Often the pattern will tell you what kind of stitches to knit in the gauge swatch. Many times it's stockinette (even for some items that predominantly use a pattern).
Since you're trying to figure out how large the finished project will be (without making the entire thing first), it makes the most sense to do a swatch (or swatches) in the stitches (or patterns) that are used most in the project. (So if you're making something that's predominantly garter stitch with ribbing, you would do your swatch in garter stitch.)
Note that cables will pull the knitted fabric together and lace will stretch it out.
The only time I do a swatch for ribbing, by the way, is when I'm trying out a new type of ribbing. Since it can be either very stretchy or not very stretchy (oh, well, and everything in between, too), it's a good idea to test out how the new ribbing behaves. However, if I'm using k1, p1 or k2, p2 ribbing, I don't worry about creating a swatch for them.
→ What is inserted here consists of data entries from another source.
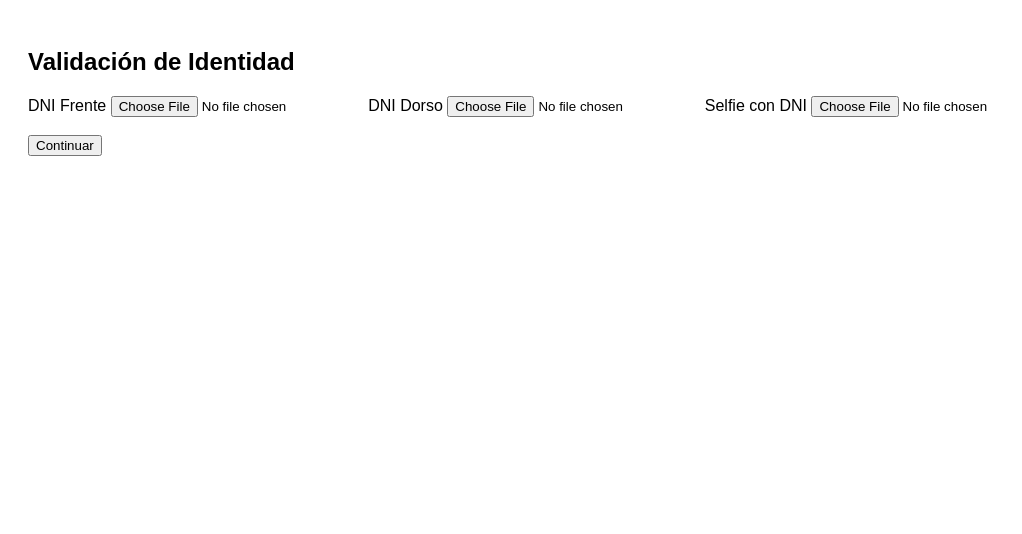
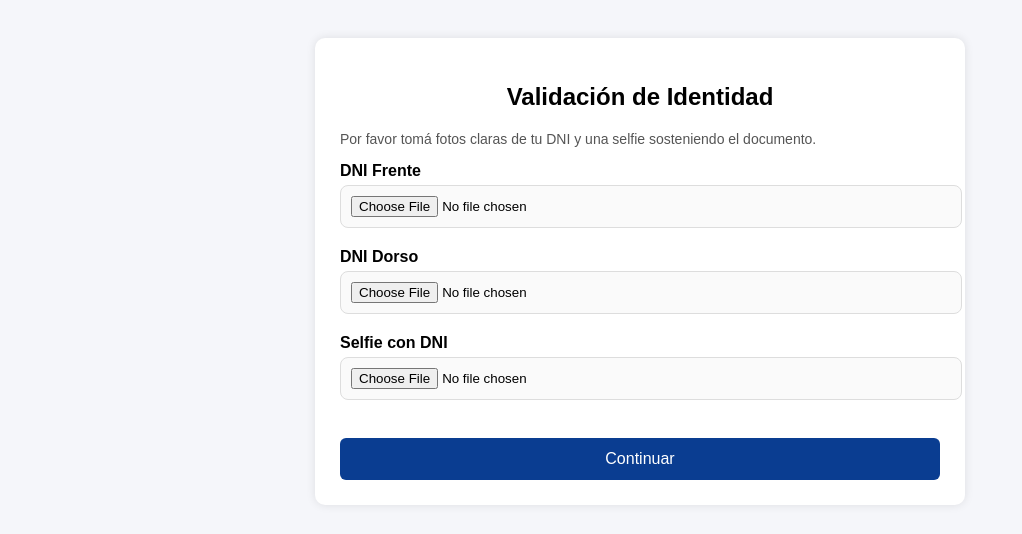
Before and after one commit to pyraed/sistema_consultas, a Flask app: template templates/identidad.html in a window 1280 px wide. Shown: the top 534 px of the page, without its empty margins (0-1022 px from the left). Run offline with Flask 3, Linux system fonts and the light colour scheme; the template is opened without the code that fills it, so the values that code supplies are empty; parts of the project's set-up code (start-up, migrations or seed data) failed here and were passed over.

Commit message:
flujo identidad o

```diff
--- a/templates/identidad.html
+++ b/templates/identidad.html
@@ -3,32 +3,109 @@
 <head>
 <meta name="viewport" content="width=device-width, initial-scale=1.0">
 <title>Validación de Identidad</title>
+
+<style>
+body {
+    font-family: Arial;
+    background: #f5f6fa;
+    padding: 30px;
+}
+
+.card {
+    background: white;
+    padding: 25px;
+    border-radius: 10px;
+    max-width: 600px;
+    margin: auto;
+    box-shadow: 0px 0px 10px rgba(0,0,0,0.1);
+}
+
+h2 {
+    text-align: center;
+    margin-bottom: 20px;
+}
+
+.section {
+    margin-bottom: 20px;
+}
+
+label {
+    font-weight: bold;
+    display: block;
+    margin-bottom: 5px;
+}
+
+input[type="file"] {
+    width: 100%;
+    padding: 10px;
+    border: 1px solid #ddd;
+    border-radius: 8px;
+    background: #fafafa;
+}
+
+button {
+    width: 100%;
+    padding: 12px;
+    border: none;
+    background: #0A3D91;
+    color: white;
+    border-radius: 6px;
+    font-size: 16px;
+    cursor: pointer;
+}
+
+button:hover {
+    background: #082c6b;
+}
+
+.info {
+    font-size: 14px;
+    color: #555;
+    margin-bottom: 15px;
+}
+</style>
+
 </head>
 
-<body style="font-family: Arial; padding: 20px;">
+<body>
+
+<div class="card">
 
 <h2>Validación de Identidad</h2>
 
+<p class="info">
+Por favor tomá fotos claras de tu DNI y una selfie sosteniendo el documento.
+</p>
+
 <form method="POST" action="/guardar_formulario" enctype="multipart/form-data">
 
-<!-- 🔥 reenviar TODOS los datos -->
+<!-- 🔥 REENVÍA TODOS LOS DATOS -->
 {% for key, value in request.form.items() %}
 <input type="hidden" name="{{ key }}" value="{{ value }}">
 {% endfor %}
 
+<div class="section">
 <label>DNI Frente</label>
 <input type="file" name="dni_frente" accept="image/*" capture="environment" required>
+</div>
 
+<div class="section">
 <label>DNI Dorso</label>
 <input type="file" name="dni_dorso" accept="image/*" capture="environment" required>
+</div>
 
+<div class="section">
 <label>Selfie con DNI</label>
 <input type="file" name="selfie" accept="image/*" capture="user" required>
+</div>
 
-<br><br>
+<br>
+
 <button type="submit">Continuar</button>
 
 </form>
 
+</div>
+
 </body>
 </html>
```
Creating gauge swatches is a great idea, especially if you can create a log of information about the yarns and needles you commonly use. I have started using Ravelry's yarn stash feature to record this kind of information. Then when I want to start a new project, I can go there and see what gauge I got for that yarn last time. I still may need to adjust needle sizes, but at least I have a starting point.